As the coronavirus death toll continues to mount, older individuals are said to be at the greatest risk of serious outcomes, and now, officials from the Centers for Disease Control and Prevention (CDC) are advising senior citizens to take action, according to The Hill.
Nancy Messonnier serves as director of the CDC’s National Center for Immunization and Respiratory Diseases, and on Monday she warned, “The highest risk is those who are older and with underlying health conditions.”
“I think if you’re in one of those groups, separately or together, you need to be thinking towards what personal protections you want to take.”
Proactive measures advised
The “protections” being advised for the most vulnerable groups include having a sufficient level of supplies on hand should it become necessary for individuals to remain in their homes for an extended period of time.
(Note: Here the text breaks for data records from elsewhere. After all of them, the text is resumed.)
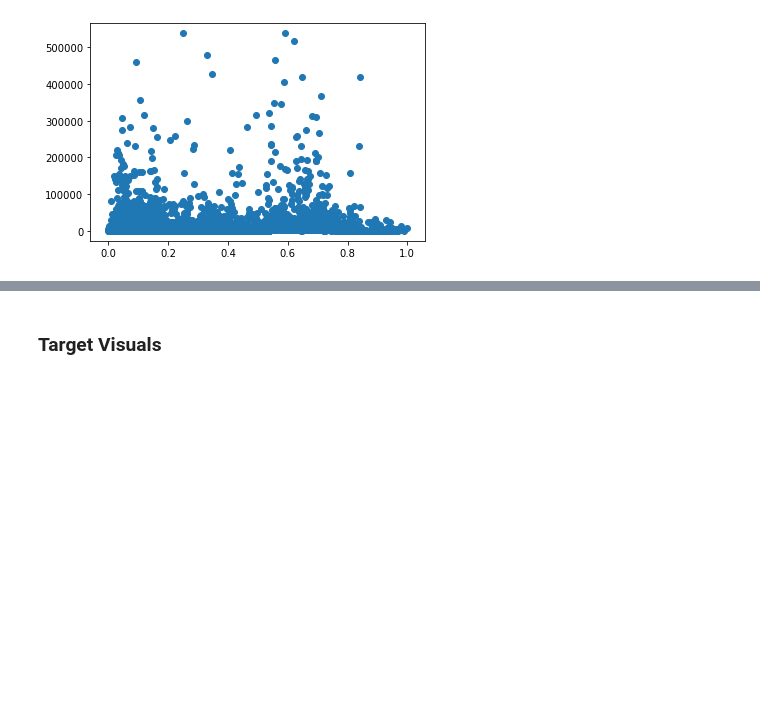
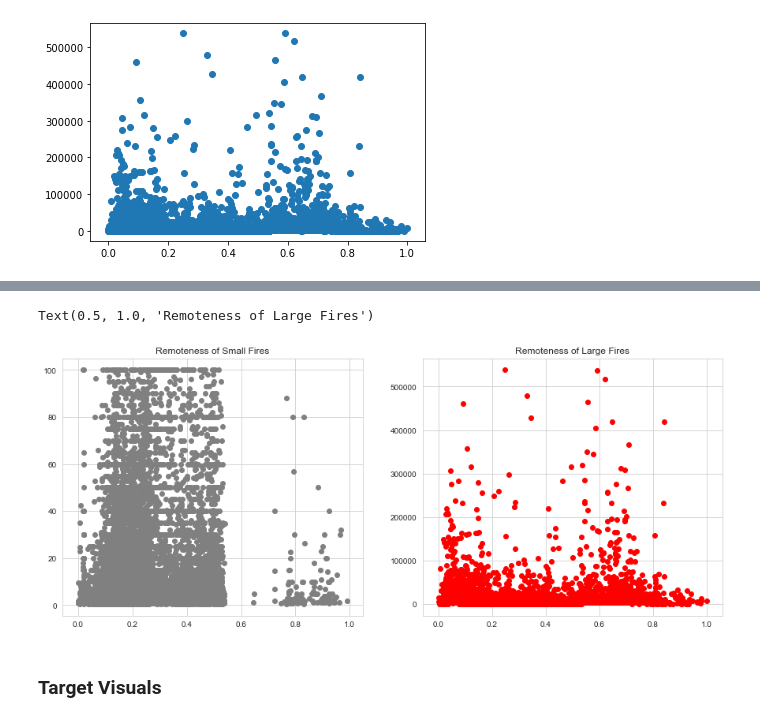
Before and after one commit to fernandez-justin/Forest_Fire_Classification, a Jupyter notebook: EDA_FE_notebook.ipynb, the cells around one changed output, grey strips where cells are left out. Saved outputs shown, nothing was run; the diff lists cells and outputs as text; code cells hidden in the pictures; blank space fills up the shorter version.

```diff
--- a/EDA_FE_notebook.ipynb
+++ b/EDA_FE_notebook.ipynb
@@ -160,3 +169,18 @@ plt.scatter(df['remoteness'],df['fire_size'])
+# %%
+fig = plt.figure(figsize=(15,6))
+ax = fig.subplots(1,2)
+
+smalls = df[df['target'] == 0]
+large = df[df['target'] == 1]
+
+ax[0].scatter(smalls['remoteness'], smalls['fire_size'], color='grey')
+ax[0].set_title('Remoteness of Small Fires')
+
+ax[1].scatter(large['remoteness'], large['fire_size'], color='red')
+ax[1].set_title('Remoteness of Large Fires')
+# %% [output]
+Text(0.5, 1.0, 'Remoteness of Large Fires')
+[figure, added]
 # %% [markdown]
 ### Target Visuals
 # %%
```
Also changed, not shown: parts of 8 cells of this notebook, 1 other file.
“As the trajectory of the outbreak continues, many people in the U.S. will at some point in time this year or next be exposed to this virus, and there’s a good chance many will become sick,” Messonnier continued, adding, “The reason to stock up now is to kind of stick close to home.”
The Hill reported that Messonnier has given that same advice to her mother and father, both of whom are over 80 years old.
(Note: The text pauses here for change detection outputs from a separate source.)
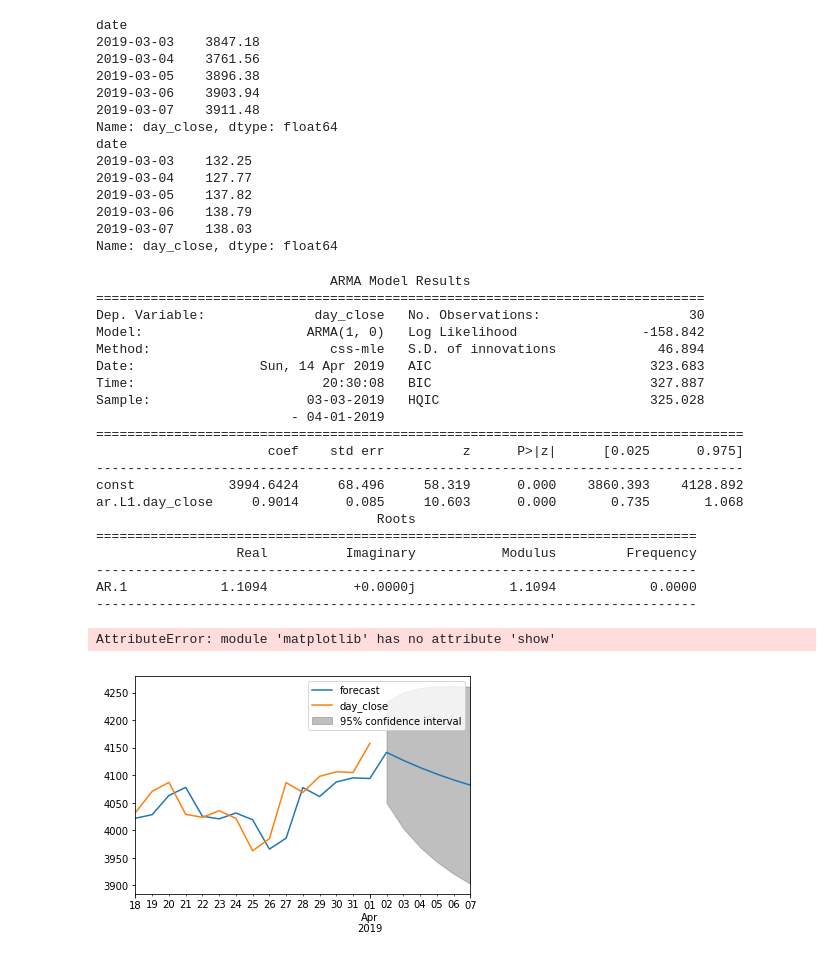
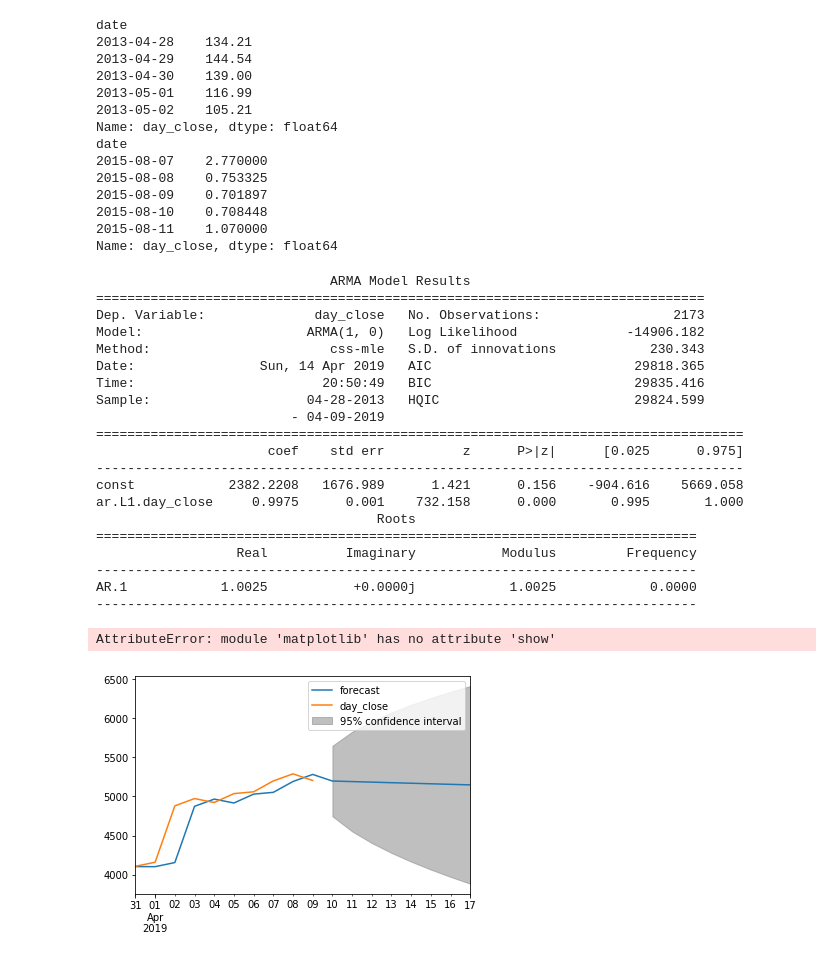
Before and after one commit to alexgoldsmith/coinbot, a Jupyter notebook: crypto_notebook.ipynb, the cells around one changed output. Saved outputs shown, nothing was run; the diff lists cells and outputs as text; code cells hidden in the pictures.

```diff
--- a/crypto_notebook.ipynb
+++ b/crypto_notebook.ipynb
@@ -11,7 +11,7 @@ from statsmodels.tsa.arima_model import ARMA
 %matplotlib inline
 # %%
 #Read data to DataFrame
-df = pd.read_json('D:/Users/Alex/Documents/currencies_old.json')
+df = pd.read_json('currencies.json')
 # %%
 #Let's get a sense of the data
 df.head()
@@ -43,10 +44,10 @@ memory usage: 97.1+ KB
 # %%
 #Clean market rank variable
-#df['market_rank'] = (
-#df['market_rank']
-#    .str.replace('#','')
-#    .astype(int)
-#)
+df['market_rank'] = (
+df['market_rank']
+    .str.replace('#','')
+    .astype(int)
+)
 
 #Clean short name variable
 df['short_name'] = (
@@ -56,11 +57,11 @@ df['short_name']
 )
 
 #Clean day close variable
-#df['day_close'] =  (
-#df['day_close']
-#    .str.replace(',','')
-#    .astype(float)
-#)
+df['day_close'] =  (
+df['day_close']
+    .str.replace(',','')
+    .astype(float)
+)
 #Check results
 df.head()
 # %% [output]
@@ -99,18 +100,18 @@ print(BTC.head())
 print(ETH.head())
 # %% [output]
 date
-2019-03-03    3847.18
-2019-03-04    3761.56
-2019-03-05    3896.38
-2019-03-06    3903.94
-2019-03-07    3911.48
+2013-04-28    134.21
+2013-04-29    144.54
+2013-04-30    139.00
+2013-05-01    116.99
+2013-05-02    105.21
 Name: day_close, dtype: float64
 date
-2019-03-03    132.25
-2019-03-04    127.77
-2019-03-05    137.82
-2019-03-06    138.79
-2019-03-07    138.03
+2015-08-07    2.770000
+2015-08-08    0.753325
+2015-08-09    0.701897
+2015-08-10    0.708448
+2015-08-11    1.070000
 Name: day_close, dtype: float64
 # %%
 #First order autogregression model at day level
@@ -120,32 +121,31 @@ print(BTC_day_results.summary())
 # %% [output]
                               ARMA Model Results
 ==============================================================================
-Dep. Variable:              day_close   No. Observations:                   30
-Model:                     ARMA(1, 0)   Log Likelihood                -158.842
-Method:                       css-mle   S.D. of innovations             46.894
-Date:                Sun, 14 Apr 2019   AIC                            323.683
-Time:                        20:30:08   BIC                            327.887
-Sample:                    03-03-2019   HQIC                           325.028
-                         - 04-01-2019
+Dep. Variable:              day_close   No. Observations:                 2173
+Model:                     ARMA(1, 0)   Log Likelihood              -14906.182
+Method:                       css-mle   S.D. of innovations            230.343
+Date:                Sun, 14 Apr 2019   AIC                          29818.365
+Time:                        20:50:49   BIC                          29835.416
+Sample:                    04-28-2013   HQIC                         29824.599
+                         - 04-09-2019
 ===================================================================================
                       coef    std err          z      P>|z|      [0.025      0.975]
 -----------------------------------------------------------------------------------
-const            3994.6424     68.496     58.319      0.000    3860.393    4128.892
-ar.L1.day_close     0.9014      0.085     10.603      0.000       0.735       1.068
+const            2382.2208   1676.989      1.421      0.156    -904.616    5669.058
+ar.L1.day_close     0.9975      0.001    732.158      0.000       0.995       1.000
                                     Roots
 =============================================================================
                   Real          Imaginary           Modulus         Frequency
 -----------------------------------------------------------------------------
-AR.1            1.1094           +0.0000j            1.1094            0.0000
+AR.1            1.0025           +0.0000j            1.0025            0.0000
 -----------------------------------------------------------------------------
 # %%
 #Forcast Bitcoin at day level
-len(BTC)
-BTC_day_results.plot_predict(start = 15, end = 35)
+BTC_day_results.plot_predict(start = 2163, end = 2180)
 plt.show()
 # %% [output]
 AttributeError: module 'matplotlib' has no attribute 'show'
-[figure, old version]
+[figure, new version]
 # %%
 #Autoregress Bitcoin at week level
 # %%
```
Also changed, not shown: parts of 4 cells of this notebook, 1 other file.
She also noted that evidence gleaned from Japan and South Korea suggests that 60 years of age is a significant threshhold in terms of the disease, with individuals older than that experiencing a significantly higher likelihood of developing serious complications if infection does occur.
Washington state hot zone
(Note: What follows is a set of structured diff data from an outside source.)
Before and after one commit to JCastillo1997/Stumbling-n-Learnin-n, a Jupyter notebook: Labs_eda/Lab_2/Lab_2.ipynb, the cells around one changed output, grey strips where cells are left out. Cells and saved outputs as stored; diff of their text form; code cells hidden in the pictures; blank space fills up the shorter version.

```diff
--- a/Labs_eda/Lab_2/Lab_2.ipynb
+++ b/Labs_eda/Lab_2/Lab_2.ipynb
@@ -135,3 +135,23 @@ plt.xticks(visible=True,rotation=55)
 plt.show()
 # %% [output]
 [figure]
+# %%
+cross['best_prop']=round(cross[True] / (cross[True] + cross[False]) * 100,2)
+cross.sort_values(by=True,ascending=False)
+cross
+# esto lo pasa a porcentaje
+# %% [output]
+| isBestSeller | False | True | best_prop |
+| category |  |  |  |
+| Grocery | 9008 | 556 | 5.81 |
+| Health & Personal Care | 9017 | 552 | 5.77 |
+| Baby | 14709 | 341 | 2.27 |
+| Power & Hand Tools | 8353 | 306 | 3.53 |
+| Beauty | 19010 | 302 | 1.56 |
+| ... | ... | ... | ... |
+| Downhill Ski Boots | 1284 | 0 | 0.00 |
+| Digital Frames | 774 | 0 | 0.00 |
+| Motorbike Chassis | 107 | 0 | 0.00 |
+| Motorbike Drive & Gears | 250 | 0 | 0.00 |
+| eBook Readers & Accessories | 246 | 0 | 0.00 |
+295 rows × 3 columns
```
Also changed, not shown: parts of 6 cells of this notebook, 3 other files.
There were 28 coronavirus-related deaths in the United States as of Tuesday afternoon, with the bulk of those fatalities concentrated in a Washington state nursing home. Gov. Jay Inslee (D) recently announced that residential facilities of that type would be subject to a series of new regulations in the wake of the outbreak.
“The risk of severe illness and death from COVID-19 appears to be higher in people 60 years or older and in those with chronic health conditions,” Inslee said in a statement.
“And we know there is an increased risk among people while live in congregated settings, such as long-term care facilities. We need to protect our older adults, and these rules will help,” the governor added.
The rules include restrictions on visitors, requirements related to the maintenance of visitor logs, and procedures for screening staff members for coronavirus symptoms at the beginning of each shift.
Inslee declared a state of emergency in Washington last month and directed agencies to utilize any and all necessary resources in preparation for and response to what he said “could likely be a world-wide pandemic.”